Welcome to my academic site. I'm a doctoral candidate in the Graduate School of Geography at Clark University in Worcester, Massachusetts. My research examines the political economy of nature-society relations, particularly the governance of and resistance to the production and extraction of biophysical resources in the Global South, with a regional focus on mainland Southeast Asia.

A key concern threading through my research, writing, and advocacy is understanding how large-scale political-economic forces that form between resource capital and state authority can transform the socio-natural landscapes of agrarian regions in developing countries, and what types of social forces, such as popular resistance, can counteract and even reverse such trends.

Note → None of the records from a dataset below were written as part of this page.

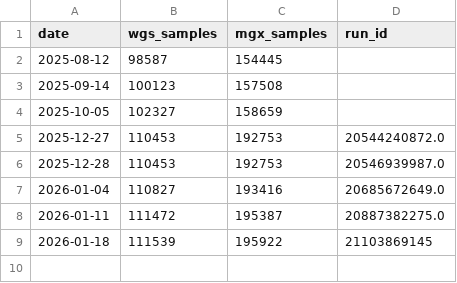
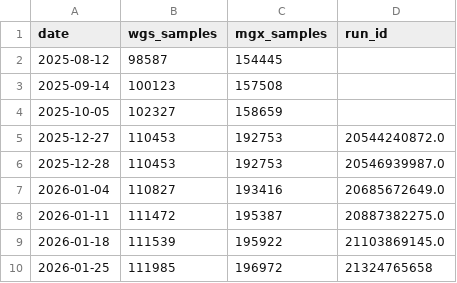
Before and after one commit to motroy/LR-seq-data-db, a CSV file: genome-dashboard/sample_counts.csv, drawn as a sheet.

```diff
--- a/genome-dashboard/sample_counts.csv
+++ b/genome-dashboard/sample_counts.csv
@@ -8,2 +8,3 @@ date,wgs_samples,mgx_samples,run_id
 2026-01-11,111472,195387,20887382275.0
-2026-01-18,111539,195922,21103869145
+2026-01-18,111539,195922,21103869145.0
+2026-01-25,111985,196972,21324765658
```
Also changed, not shown: 3 other files.
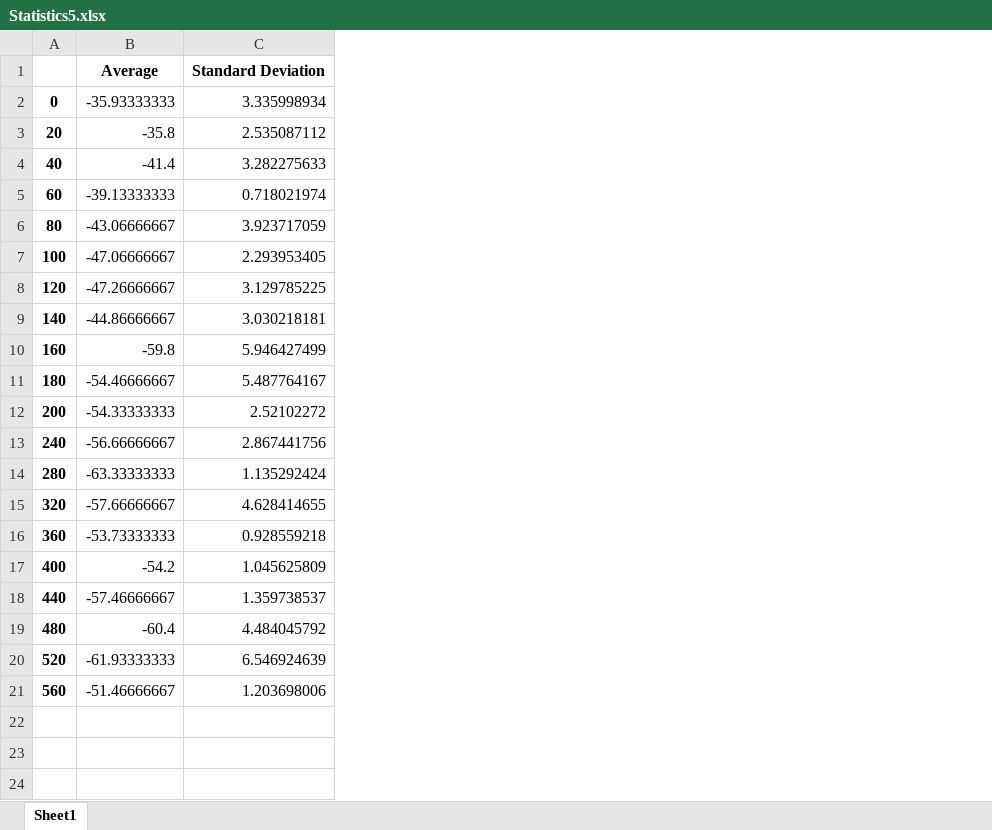
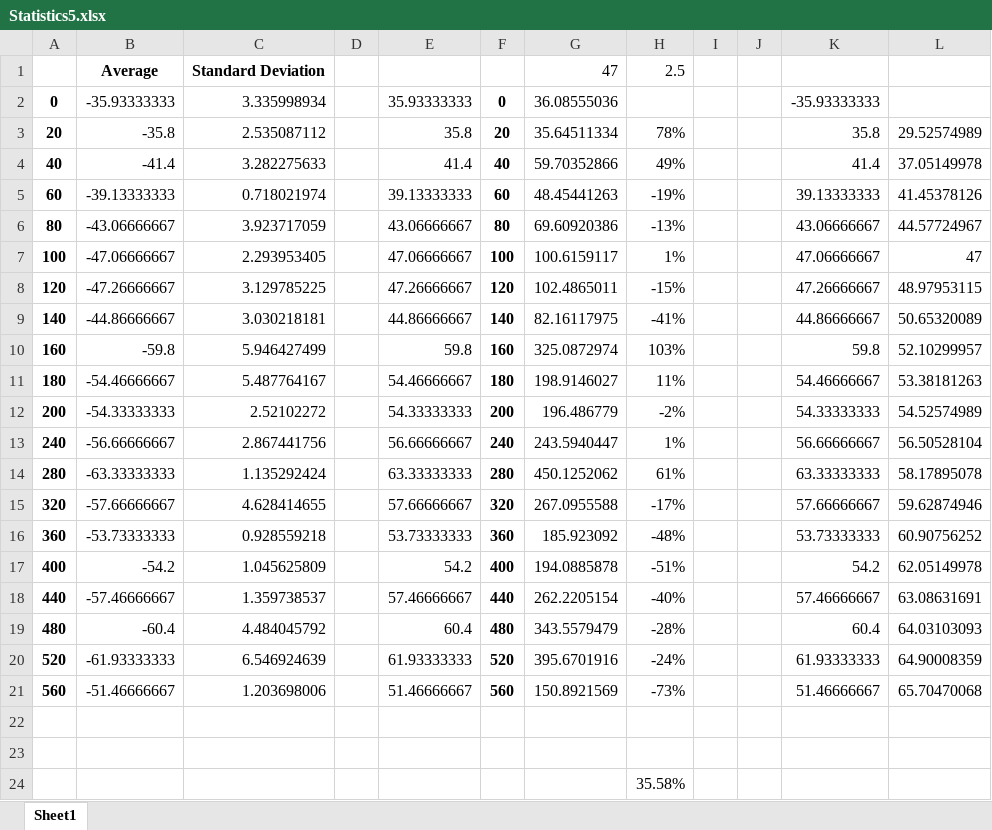
Before and after one commit to JADM98/Vamia-SerialPortReading, an Excel workbook: Measurements/Test 5 - Antena Vamia V0 No obstacles/Statistics5.xlsx, sheet Sheet1, drawn as a sheet; values as stored, in another font and other column widths than the file's, no borders; charts and pictures not drawn; the diff names each change by its address in the sheet, - before the commit and + after, or states it on an @@ line.

Commit message:
Added report and modified test excels

```diff
--- a/Measurements/Test 5 - Antena Vamia V0 No obstacles/Statistics5.xlsx (sheet Sheet1)
+++ b/Measurements/Test 5 - Antena Vamia V0 No obstacles/Statistics5.xlsx (sheet Sheet1)
+column D, empty
+column E, rows 2-21: 35.93333333 | 35.8 | 41.4 | 39.13333333 | 43.06666667 | 47.06666667 | 47.26666667 | 44.86666667 | 59.8 | 54.46666667 | 54.33333333 | 56.66666667 | 63.33333333 | 57.66666667 | 53.73333333 | 54.2 | 57.46666667 | 60.4 | 61.93333333 | 51.46666667
+column F, rows 2-21: 0 | 20 | 40 | 60 | 80 | 100 | 120 | 140 | 160 | 180 | 200 | 240 | 280 | 320 | 360 | 400 | 440 | 480 | 520 | 560
+column G, rows 1-21: 47 | 36.08555036 | 35.64511334 | 59.70352866 | 48.45441263 | 69.60920386 | 100.6159117 | 102.4865011 | 82.16117975 | 325.0872974 | 198.9146027 | 196.486779 | 243.5940447 | 450.1252062 | 267.0955588 | 185.923092 | 194.0885878 | 262.2205154 | 343.5579479 | 395.6701916 | 150.8921569
+column H, rows 1-21: 2.5 |  | 78% | 49% | -19% | -13% | 1% | -15% | -41% | 103% | 11% | -2% | 1% | 61% | -17% | -48% | -51% | -40% | -28% | -24% | -73%
+column I, empty
+column J, empty
+column K, rows 2-21: -35.93333333 | 35.8 | 41.4 | 39.13333333 | 43.06666667 | 47.06666667 | 47.26666667 | 44.86666667 | 59.8 | 54.46666667 | 54.33333333 | 56.66666667 | 63.33333333 | 57.66666667 | 53.73333333 | 54.2 | 57.46666667 | 60.4 | 61.93333333 | 51.46666667
+column L, rows 3-21: 29.52574989 | 37.05149978 | 41.45378126 | 44.57724967 | 47 | 48.97953115 | 50.65320089 | 52.10299957 | 53.38181263 | 54.52574989 | 56.50528104 | 58.17895078 | 59.62874946 | 60.90756252 | 62.05149978 | 63.08631691 | 64.03103093 | 64.90008359 | 65.70470068
+row 22: (empty)
+row 23: (empty)
+row 24:  |  |  |  |  |  |  | 35.58%
```
Also changed, not shown: charts or pictures, Measurements/Test 1 - No obstacles/Statistics2.xlsx, Measurements/Test 2 - Chair obstacle/Statistics.xlsx, 3 other files.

In my own dissertation fieldwork that I am currently conducting, I investigate how peasant resistance strategies alter the course of land acquisitions for Vietnamese and Chinese tree plantation investments in central-southern Laos. In particular, I'm interested in how different types of triangular relationships between investors, state agencies, and farming communities affect the potential for resistance in politically restrictive environments.